Captain Danny Stasny – Fishing Report – 03/11/13

Captain Danny Stasny-Fishing Report-03-11-2013
Island Discount Tackle Charter Desk: (941) 779-2838

—On last week’s trip with Jen Kroeger and her daughter Evelyn, we dock-fished for reds using a knocker rig baited with live shrimp. A knocker rig usually has a free-sliding egg sinker located just above the hook or above a swivel.
—This trip was on Friday the 1st which was the beginning of that last good cold front we had.  The temperature was in the low fifties when we left the dock at Island Discount Tackle. By the time we got to the eastern shoreline of Palma Sola Bay, my eyes were tearing from the 20 minute freezing cold ride we had all just endured.
—After we thawed out, we managed to get great rallies on redfish and sheepies on 3 out of the 4 docks we tried.  The average size on the reds was 15 to 17 inches but we caught at least 30 of  ’em.  It was great. The keepers that Jen and Evelyn caught were 23 and 25 inches.
—We were joined by Craig and Deb McKinney, Jen’s parents.  Figured I better mention them since they paid for the trip.  Ha! They’re from Wisconsin.  Oh yeah, Craig caught a 21 inch flounder that day but it eluded my camera for some reason.

Captain Danny Stasny – Fishing Report – 02/10/13

Captain Danny Stasny-Fishing Report-02-10-2013
Island Discount Tackle Charter Desk: (941) 779-2838

—My clients have been having a great time catching big sheepshead, snapper, and grouper around structure in Tampa Bay. The Egmont Reef has also been holding fish during the slack tides, and the grassflats have been producing redfish and trout.
—The key to enticing the sheepshead to bite has been by using fiddler crabs or live shrimp with a light fluorocarbon leader and a small size 4 hook.

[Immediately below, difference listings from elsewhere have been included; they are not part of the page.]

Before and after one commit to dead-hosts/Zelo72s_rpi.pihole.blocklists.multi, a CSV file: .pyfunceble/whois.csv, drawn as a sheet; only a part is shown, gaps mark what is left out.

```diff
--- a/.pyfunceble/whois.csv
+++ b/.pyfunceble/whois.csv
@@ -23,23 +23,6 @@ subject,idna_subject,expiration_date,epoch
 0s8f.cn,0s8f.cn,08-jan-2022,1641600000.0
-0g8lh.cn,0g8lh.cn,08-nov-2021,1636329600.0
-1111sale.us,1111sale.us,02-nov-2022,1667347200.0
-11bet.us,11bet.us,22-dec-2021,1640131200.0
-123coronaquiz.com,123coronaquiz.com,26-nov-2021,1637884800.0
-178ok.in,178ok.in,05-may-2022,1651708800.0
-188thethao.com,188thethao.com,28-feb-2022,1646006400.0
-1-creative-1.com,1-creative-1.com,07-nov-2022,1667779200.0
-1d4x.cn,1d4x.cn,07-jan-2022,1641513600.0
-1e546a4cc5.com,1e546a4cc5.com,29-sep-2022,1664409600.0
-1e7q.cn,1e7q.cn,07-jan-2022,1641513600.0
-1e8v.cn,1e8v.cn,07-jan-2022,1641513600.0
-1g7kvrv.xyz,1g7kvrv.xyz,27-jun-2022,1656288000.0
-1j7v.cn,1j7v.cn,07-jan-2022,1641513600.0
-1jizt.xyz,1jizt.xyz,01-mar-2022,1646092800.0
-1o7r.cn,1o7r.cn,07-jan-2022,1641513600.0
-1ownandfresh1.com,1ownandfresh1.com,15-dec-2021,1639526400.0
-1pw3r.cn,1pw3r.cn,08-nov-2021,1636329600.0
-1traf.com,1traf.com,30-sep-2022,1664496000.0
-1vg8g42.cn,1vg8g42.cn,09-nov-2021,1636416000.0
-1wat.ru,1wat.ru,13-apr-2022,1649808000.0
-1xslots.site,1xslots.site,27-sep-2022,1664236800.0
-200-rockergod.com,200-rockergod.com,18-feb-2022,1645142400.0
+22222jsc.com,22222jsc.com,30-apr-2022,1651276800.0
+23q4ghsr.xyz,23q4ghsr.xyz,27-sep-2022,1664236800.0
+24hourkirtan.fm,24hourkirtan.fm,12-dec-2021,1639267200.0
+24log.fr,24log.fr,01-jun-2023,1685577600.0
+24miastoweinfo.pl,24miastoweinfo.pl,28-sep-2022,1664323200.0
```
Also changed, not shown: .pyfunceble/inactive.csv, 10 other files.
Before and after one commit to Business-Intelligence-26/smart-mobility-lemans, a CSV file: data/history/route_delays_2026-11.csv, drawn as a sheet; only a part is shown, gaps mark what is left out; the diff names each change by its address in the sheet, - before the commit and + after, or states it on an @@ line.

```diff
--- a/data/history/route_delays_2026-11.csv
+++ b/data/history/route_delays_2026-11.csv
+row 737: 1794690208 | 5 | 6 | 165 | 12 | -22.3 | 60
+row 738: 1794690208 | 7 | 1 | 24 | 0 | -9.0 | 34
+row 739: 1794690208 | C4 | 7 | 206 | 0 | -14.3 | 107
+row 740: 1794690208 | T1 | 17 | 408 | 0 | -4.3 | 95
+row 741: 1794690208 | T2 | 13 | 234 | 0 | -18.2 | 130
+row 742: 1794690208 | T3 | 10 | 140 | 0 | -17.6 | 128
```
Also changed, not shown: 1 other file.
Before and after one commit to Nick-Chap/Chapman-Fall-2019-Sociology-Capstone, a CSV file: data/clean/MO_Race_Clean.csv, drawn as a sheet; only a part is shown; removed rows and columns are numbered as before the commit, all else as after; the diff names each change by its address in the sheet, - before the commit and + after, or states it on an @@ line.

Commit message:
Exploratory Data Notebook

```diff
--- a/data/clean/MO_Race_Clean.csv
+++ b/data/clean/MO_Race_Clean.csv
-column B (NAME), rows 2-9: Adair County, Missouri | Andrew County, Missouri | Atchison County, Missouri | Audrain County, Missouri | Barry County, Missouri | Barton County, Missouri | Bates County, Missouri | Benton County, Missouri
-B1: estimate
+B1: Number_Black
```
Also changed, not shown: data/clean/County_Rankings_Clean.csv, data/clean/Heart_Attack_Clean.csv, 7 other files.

Split-shot weights, or 1/4-1/2 oz. jigheads have also been working well as the tide picks up.

– Captain Danny Stasny